*What is being asked*
Your answer must be the full set of records, copied exactly, with no pictures in it.

*Material shown*
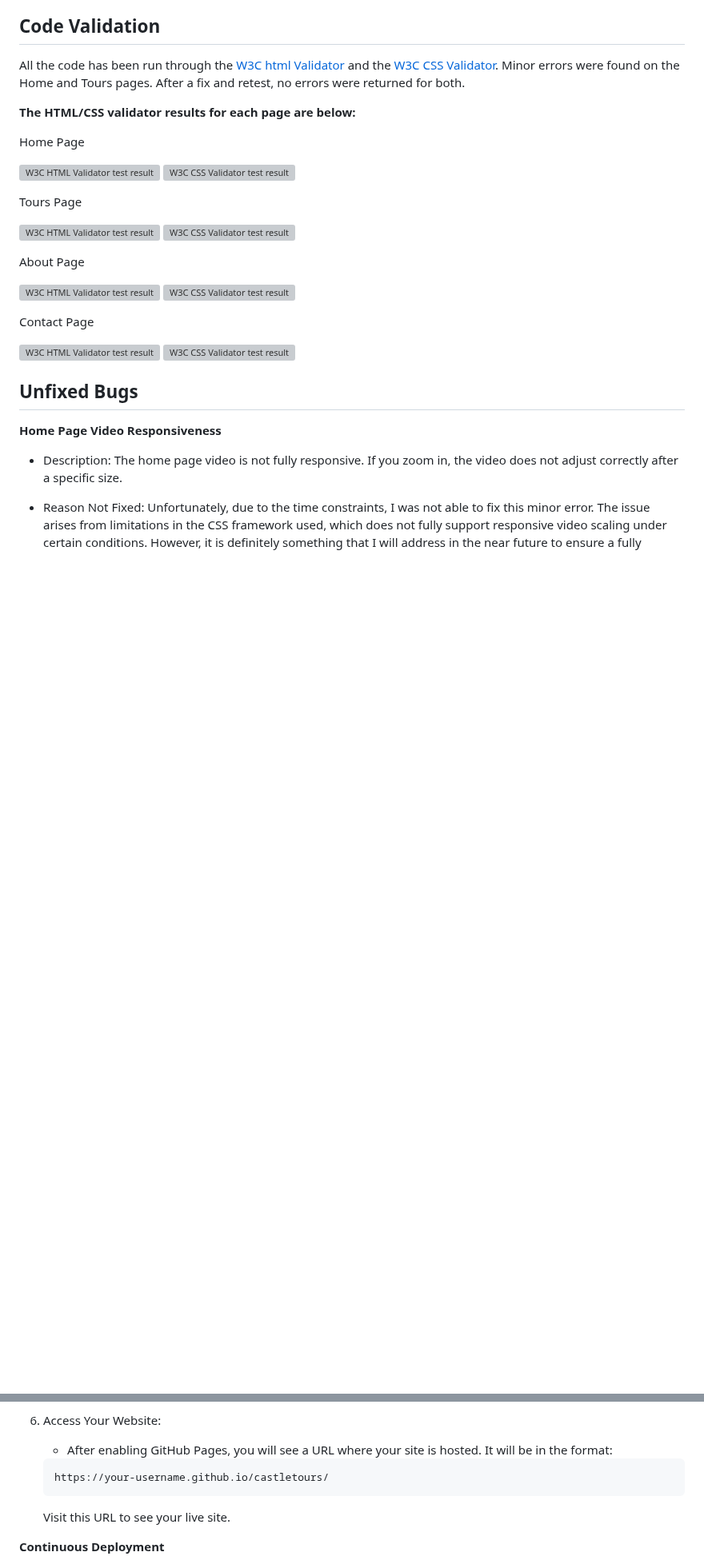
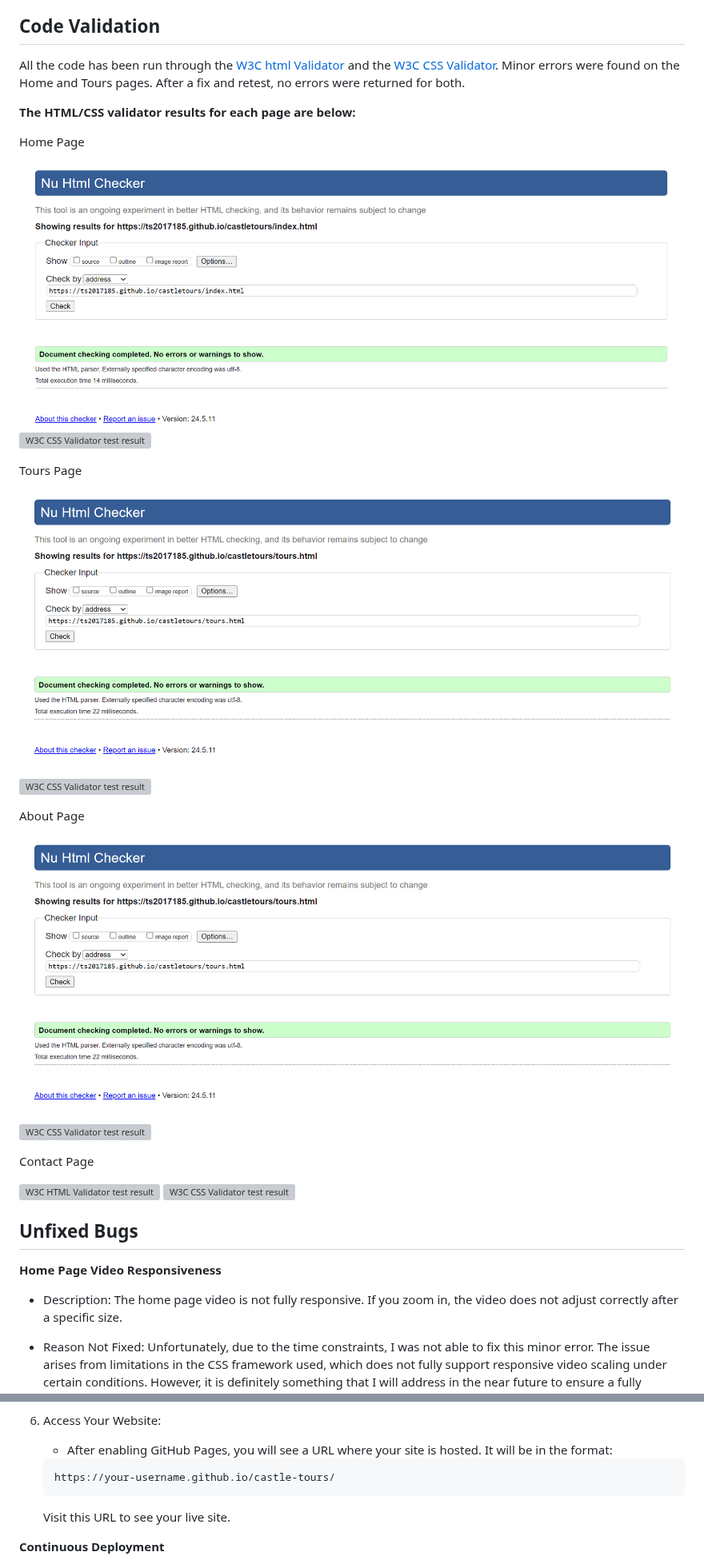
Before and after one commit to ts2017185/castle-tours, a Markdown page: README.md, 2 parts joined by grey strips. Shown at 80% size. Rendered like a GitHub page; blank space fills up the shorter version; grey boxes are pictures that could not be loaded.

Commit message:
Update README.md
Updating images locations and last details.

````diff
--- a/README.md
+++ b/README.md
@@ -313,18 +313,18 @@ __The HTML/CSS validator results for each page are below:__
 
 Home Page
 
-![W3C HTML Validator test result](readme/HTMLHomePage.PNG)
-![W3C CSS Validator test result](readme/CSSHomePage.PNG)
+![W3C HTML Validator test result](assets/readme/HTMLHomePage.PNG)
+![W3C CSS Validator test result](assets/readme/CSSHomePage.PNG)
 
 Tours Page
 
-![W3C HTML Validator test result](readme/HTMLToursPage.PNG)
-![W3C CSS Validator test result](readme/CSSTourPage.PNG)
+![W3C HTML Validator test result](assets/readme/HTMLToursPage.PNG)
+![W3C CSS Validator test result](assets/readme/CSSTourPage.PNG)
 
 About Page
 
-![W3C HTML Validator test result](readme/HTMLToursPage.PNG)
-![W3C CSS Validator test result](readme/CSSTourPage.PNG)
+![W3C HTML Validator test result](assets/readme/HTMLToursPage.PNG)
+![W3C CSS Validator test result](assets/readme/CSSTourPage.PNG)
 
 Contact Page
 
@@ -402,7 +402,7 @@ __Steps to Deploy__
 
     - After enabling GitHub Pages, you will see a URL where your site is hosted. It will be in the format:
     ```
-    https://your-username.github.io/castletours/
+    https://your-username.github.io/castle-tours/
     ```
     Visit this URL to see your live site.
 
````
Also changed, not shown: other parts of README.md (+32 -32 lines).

*Response area*
Before and after one commit to ts2017185/castle-tours, a Markdown page: README.md, 2 parts joined by grey strips. Shown at 80% size. Rendered like a GitHub page; blank space fills up the shorter version; grey boxes are pictures that could not be loaded.

Commit message:
Update README.md
Updating images locations and last details.

````diff
--- a/README.md
+++ b/README.md
@@ -313,18 +313,18 @@ __The HTML/CSS validator results for each page are below:__
 
 Home Page
 
-![W3C HTML Validator test result](readme/HTMLHomePage.PNG)
-![W3C CSS Validator test result](readme/CSSHomePage.PNG)
+![W3C HTML Validator test result](assets/readme/HTMLHomePage.PNG)
+![W3C CSS Validator test result](assets/readme/CSSHomePage.PNG)
 
 Tours Page
 
-![W3C HTML Validator test result](readme/HTMLToursPage.PNG)
-![W3C CSS Validator test result](readme/CSSTourPage.PNG)
+![W3C HTML Validator test result](assets/readme/HTMLToursPage.PNG)
+![W3C CSS Validator test result](assets/readme/CSSTourPage.PNG)
 
 About Page
 
-![W3C HTML Validator test result](readme/HTMLToursPage.PNG)
-![W3C CSS Validator test result](readme/CSSTourPage.PNG)
+![W3C HTML Validator test result](assets/readme/HTMLToursPage.PNG)
+![W3C CSS Validator test result](assets/readme/CSSTourPage.PNG)
 
 Contact Page
 
@@ -402,7 +402,7 @@ __Steps to Deploy__
 
     - After enabling GitHub Pages, you will see a URL where your site is hosted. It will be in the format:
     ```
-    https://your-username.github.io/castletours/
+    https://your-username.github.io/castle-tours/
     ```
     Visit this URL to see your live site.
 
````
Also changed, not shown: other parts of README.md (+32 -32 lines).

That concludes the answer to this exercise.